Shortly after I started this blog, a couple of years ago now, I wrote a series of three posts on my approach to using geometry in composing my paintings. In one of them I wrote “For painting, the go-to book is probably Charles Bouleau’s excellent The Painter’s Secret Geometry (sadly out of print, but many libraries have it).”
And it was true – at the time I remember the cheapest copy available on Abe Books was going for something like $200. I can only assume the good folks at Dover Books are reading my blog, because they issued a reprint edition about 6 months ago. Or maybe just a coincidence? … Nah, couldn’t be …
The difference between Bouleau’s book and others of a similar bent is that Bouleau’s geometric analyses of historic paintings are convincing, well thought out and explained with reference to period writings by the artists and their contemporaries. With some other books on composition you get the feeling the overlays are mostly arbitrary lines that could equally well be replaced by different ones. That’s seldom the case here.

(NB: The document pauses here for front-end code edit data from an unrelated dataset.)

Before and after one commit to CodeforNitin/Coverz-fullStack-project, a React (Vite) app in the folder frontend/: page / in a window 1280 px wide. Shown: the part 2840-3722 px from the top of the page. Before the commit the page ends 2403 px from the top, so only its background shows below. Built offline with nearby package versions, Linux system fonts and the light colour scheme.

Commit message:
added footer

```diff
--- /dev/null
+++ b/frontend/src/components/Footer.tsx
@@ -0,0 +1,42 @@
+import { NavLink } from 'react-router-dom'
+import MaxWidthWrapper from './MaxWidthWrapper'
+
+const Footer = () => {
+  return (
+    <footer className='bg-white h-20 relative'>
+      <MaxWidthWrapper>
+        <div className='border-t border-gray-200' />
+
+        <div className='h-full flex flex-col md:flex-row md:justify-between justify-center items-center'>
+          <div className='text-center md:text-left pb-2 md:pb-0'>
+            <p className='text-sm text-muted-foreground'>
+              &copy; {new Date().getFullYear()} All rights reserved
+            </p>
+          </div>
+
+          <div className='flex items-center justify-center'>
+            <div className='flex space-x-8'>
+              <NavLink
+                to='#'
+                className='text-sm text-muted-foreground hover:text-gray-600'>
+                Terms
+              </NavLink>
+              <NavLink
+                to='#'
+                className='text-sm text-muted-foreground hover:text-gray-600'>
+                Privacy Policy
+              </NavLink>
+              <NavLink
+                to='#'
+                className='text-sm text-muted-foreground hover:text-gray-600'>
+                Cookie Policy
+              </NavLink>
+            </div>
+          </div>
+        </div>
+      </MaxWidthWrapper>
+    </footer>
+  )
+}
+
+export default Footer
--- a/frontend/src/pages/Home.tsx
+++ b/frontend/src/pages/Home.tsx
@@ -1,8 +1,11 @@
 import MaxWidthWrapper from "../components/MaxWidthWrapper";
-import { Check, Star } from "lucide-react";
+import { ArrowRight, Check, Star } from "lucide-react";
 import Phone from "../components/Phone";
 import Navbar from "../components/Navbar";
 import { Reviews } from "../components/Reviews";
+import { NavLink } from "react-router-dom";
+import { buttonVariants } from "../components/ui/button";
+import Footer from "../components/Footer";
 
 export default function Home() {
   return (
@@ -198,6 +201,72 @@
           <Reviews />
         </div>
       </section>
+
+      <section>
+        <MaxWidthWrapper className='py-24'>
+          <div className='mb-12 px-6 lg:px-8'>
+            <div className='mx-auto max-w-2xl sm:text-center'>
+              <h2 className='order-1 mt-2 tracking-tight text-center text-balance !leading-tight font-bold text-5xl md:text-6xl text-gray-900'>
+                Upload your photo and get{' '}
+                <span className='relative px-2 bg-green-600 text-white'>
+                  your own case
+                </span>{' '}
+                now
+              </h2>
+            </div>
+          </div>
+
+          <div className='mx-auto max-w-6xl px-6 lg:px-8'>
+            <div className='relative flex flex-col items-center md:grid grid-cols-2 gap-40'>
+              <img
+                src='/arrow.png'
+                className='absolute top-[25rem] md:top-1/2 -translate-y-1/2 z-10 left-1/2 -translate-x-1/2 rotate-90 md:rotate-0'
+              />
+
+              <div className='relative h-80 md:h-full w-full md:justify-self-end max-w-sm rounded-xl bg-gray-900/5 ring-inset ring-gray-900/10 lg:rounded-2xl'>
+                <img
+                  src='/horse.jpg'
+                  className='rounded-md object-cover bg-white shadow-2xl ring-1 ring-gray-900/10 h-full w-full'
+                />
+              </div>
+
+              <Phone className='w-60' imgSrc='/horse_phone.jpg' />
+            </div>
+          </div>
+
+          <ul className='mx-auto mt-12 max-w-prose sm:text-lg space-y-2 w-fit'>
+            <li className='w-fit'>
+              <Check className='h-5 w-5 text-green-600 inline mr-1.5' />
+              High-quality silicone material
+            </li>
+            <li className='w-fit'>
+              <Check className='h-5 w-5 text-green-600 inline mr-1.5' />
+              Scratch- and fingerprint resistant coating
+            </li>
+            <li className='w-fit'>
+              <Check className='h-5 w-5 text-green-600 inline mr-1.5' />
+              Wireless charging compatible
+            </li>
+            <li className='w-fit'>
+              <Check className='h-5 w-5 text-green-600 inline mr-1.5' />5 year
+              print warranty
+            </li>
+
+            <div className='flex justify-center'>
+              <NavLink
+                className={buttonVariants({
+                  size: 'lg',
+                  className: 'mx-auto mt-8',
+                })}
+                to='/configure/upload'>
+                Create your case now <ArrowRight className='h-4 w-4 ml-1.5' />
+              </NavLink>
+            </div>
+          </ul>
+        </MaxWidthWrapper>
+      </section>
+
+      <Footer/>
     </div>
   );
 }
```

Dover deserves a lot of credit for keeping this old stuff in print and available in reasonably priced editions. It’s great to see they’ve added this classic to their repertoire.